[EXERCISE INSTRUCTIONS] The lines to be copied are those below that contain "docs".

[INPUT DATA]
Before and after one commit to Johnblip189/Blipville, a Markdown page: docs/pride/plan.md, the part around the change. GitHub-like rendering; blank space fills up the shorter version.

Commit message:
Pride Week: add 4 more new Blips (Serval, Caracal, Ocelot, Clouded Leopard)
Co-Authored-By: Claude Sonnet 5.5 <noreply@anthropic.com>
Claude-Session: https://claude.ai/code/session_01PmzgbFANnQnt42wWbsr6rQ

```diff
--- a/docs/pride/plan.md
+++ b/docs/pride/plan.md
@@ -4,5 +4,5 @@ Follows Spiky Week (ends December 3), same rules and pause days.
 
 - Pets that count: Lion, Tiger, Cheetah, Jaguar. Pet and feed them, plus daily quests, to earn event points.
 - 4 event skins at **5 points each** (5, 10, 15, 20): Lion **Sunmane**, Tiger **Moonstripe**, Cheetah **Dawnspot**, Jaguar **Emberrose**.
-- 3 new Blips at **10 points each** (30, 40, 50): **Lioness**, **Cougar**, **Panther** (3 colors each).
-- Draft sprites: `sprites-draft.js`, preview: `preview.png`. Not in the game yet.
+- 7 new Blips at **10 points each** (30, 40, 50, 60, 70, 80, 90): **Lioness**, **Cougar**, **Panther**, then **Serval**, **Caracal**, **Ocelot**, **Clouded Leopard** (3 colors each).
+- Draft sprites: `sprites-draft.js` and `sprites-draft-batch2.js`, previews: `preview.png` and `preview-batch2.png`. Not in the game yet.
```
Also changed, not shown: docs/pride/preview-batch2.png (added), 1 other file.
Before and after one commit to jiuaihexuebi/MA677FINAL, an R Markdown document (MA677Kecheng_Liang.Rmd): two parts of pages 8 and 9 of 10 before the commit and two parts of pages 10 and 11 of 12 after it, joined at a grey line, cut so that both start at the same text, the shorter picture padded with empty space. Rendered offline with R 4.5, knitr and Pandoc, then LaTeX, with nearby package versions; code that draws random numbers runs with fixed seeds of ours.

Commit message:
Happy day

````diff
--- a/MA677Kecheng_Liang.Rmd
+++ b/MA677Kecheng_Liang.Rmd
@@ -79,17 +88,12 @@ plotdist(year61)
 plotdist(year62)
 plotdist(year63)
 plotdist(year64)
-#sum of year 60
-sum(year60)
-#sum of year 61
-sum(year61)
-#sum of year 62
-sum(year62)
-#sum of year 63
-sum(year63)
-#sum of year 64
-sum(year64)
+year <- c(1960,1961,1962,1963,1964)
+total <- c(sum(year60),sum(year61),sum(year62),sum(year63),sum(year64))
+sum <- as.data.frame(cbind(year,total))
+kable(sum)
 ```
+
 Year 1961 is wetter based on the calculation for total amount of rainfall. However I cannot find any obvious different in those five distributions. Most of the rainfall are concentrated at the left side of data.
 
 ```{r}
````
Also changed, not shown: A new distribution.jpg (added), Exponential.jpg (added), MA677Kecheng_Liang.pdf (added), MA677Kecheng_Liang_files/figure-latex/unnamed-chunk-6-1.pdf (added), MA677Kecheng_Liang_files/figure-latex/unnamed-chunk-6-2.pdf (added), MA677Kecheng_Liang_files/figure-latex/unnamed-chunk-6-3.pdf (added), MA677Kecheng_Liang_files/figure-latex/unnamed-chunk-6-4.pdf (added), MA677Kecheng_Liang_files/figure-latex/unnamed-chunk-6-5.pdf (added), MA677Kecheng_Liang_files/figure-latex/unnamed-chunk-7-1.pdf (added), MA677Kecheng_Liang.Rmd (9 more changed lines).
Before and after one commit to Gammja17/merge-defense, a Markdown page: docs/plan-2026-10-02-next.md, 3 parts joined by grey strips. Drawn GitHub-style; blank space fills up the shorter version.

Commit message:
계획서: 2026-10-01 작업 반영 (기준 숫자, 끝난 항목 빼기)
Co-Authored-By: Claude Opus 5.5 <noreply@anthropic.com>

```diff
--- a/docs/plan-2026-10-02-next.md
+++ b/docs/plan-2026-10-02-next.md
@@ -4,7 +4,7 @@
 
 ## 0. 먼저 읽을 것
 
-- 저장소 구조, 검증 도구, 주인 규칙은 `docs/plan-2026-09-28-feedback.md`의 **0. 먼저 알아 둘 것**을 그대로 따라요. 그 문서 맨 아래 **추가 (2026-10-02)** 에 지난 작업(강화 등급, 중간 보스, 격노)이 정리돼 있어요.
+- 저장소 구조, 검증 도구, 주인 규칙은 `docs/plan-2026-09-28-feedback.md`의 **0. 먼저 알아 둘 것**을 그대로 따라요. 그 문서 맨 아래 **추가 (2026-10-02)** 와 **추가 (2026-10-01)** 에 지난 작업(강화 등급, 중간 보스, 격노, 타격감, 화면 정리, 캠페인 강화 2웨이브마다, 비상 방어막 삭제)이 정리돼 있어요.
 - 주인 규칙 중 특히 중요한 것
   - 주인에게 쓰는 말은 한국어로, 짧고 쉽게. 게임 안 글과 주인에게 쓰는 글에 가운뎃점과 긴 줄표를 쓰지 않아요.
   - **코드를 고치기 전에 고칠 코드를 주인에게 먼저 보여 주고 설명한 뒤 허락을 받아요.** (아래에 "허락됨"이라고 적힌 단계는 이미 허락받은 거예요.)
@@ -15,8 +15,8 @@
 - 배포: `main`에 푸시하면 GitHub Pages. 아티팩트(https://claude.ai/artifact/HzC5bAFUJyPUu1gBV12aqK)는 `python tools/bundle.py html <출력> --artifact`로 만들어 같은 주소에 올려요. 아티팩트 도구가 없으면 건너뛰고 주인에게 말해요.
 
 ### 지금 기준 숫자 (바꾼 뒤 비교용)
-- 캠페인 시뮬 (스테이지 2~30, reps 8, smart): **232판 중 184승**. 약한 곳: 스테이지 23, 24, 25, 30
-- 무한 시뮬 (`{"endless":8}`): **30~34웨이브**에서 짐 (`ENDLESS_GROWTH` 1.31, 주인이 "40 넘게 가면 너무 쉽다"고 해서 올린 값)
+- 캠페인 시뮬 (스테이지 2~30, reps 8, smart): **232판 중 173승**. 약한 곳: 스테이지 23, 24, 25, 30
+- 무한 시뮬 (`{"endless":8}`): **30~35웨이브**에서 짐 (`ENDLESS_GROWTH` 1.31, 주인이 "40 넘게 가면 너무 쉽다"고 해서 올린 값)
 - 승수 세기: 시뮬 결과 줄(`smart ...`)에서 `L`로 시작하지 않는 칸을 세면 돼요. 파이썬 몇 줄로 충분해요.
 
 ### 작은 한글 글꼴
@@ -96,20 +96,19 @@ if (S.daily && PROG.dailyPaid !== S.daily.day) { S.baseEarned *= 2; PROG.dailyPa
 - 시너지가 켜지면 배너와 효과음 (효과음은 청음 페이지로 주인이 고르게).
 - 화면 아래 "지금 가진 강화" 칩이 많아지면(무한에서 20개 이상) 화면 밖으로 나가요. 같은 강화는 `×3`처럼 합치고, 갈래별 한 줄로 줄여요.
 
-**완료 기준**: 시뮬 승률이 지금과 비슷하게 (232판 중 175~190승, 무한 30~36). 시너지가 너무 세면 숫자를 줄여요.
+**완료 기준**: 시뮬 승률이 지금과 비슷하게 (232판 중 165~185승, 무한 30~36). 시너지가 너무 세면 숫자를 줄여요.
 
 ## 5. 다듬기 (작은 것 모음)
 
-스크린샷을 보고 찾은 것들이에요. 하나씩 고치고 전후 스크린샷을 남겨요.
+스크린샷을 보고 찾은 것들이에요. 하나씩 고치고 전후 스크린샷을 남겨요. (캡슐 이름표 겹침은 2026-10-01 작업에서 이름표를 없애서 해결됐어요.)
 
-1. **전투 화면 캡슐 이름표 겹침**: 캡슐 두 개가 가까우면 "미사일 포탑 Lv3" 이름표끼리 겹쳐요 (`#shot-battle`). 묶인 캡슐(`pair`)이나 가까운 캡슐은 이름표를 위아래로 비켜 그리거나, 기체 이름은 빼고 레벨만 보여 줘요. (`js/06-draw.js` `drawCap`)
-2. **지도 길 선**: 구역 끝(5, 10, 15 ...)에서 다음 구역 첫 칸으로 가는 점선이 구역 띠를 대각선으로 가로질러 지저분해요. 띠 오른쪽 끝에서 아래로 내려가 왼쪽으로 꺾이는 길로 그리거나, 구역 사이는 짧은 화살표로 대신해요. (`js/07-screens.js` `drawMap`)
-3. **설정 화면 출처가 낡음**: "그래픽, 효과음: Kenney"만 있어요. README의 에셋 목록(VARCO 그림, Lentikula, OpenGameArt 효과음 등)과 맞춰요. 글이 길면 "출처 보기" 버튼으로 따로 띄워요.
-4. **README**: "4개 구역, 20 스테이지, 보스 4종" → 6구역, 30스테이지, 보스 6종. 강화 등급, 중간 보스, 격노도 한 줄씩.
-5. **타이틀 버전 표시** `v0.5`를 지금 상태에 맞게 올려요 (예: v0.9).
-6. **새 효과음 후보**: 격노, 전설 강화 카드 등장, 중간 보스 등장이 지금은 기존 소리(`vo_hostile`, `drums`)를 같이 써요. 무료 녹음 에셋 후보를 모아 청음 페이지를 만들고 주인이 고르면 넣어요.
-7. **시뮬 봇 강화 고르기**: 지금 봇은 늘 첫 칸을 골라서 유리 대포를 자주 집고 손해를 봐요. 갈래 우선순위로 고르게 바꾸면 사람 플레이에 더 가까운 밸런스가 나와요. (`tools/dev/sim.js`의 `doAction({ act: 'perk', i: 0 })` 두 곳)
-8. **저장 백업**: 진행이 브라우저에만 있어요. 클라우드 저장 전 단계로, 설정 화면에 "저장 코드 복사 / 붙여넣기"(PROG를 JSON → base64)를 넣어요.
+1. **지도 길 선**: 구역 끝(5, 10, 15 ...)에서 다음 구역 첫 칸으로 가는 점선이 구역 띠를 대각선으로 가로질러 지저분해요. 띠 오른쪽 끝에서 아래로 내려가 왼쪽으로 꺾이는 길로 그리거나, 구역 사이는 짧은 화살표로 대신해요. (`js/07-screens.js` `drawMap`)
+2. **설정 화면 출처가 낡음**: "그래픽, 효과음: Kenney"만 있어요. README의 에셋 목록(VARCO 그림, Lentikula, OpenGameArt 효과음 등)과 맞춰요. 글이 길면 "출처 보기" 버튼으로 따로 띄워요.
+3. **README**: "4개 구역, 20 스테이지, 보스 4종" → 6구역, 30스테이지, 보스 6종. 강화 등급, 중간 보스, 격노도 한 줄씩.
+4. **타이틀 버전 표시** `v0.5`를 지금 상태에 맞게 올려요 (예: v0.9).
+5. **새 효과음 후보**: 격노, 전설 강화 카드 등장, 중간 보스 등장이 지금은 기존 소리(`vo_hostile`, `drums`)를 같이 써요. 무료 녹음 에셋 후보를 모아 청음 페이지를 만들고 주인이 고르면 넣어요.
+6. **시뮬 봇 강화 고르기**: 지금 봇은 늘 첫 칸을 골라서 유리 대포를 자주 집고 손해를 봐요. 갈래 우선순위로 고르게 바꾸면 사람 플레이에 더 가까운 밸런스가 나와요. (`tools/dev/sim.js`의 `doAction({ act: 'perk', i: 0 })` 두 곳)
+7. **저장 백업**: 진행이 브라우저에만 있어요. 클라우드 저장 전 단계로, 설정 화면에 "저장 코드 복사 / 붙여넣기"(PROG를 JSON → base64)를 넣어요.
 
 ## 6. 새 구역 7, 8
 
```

[REPLY TO THE EXERCISE]
Before and after one commit to Johnblip189/Blipville, a Markdown page: docs/pride/plan.md, the part around the change. GitHub-like rendering; blank space fills up the shorter version.
--- a/docs/pride/plan.md
+++ b/docs/pride/plan.md
Also changed, not shown: docs/pride/preview-batch2.png (added), 1 other file.
Before and after one commit to Gammja17/merge-defense, a Markdown page: docs/plan-2026-10-02-next.md, 3 parts joined by grey strips. Drawn GitHub-style; blank space fills up the shorter version.
--- a/docs/plan-2026-10-02-next.md
+++ b/docs/plan-2026-10-02-next.md
-- 저장소 구조, 검증 도구, 주인 규칙은 `docs/plan-2026-09-28-feedback.md`의 **0. 먼저 알아 둘 것**을 그대로 따라요. 그 문서 맨 아래 **추가 (2026-10-02)** 에 지난 작업(강화 등급, 중간 보스, 격노)이 정리돼 있어요.
+- 저장소 구조, 검증 도구, 주인 규칙은 `docs/plan-2026-09-28-feedback.md`의 **0. 먼저 알아 둘 것**을 그대로 따라요. 그 문서 맨 아래 **추가 (2026-10-02)** 와 **추가 (2026-10-01)** 에 지난 작업(강화 등급, 중간 보스, 격노, 타격감, 화면 정리, 캠페인 강화 2웨이브마다, 비상 방어막 삭제)이 정리돼 있어요.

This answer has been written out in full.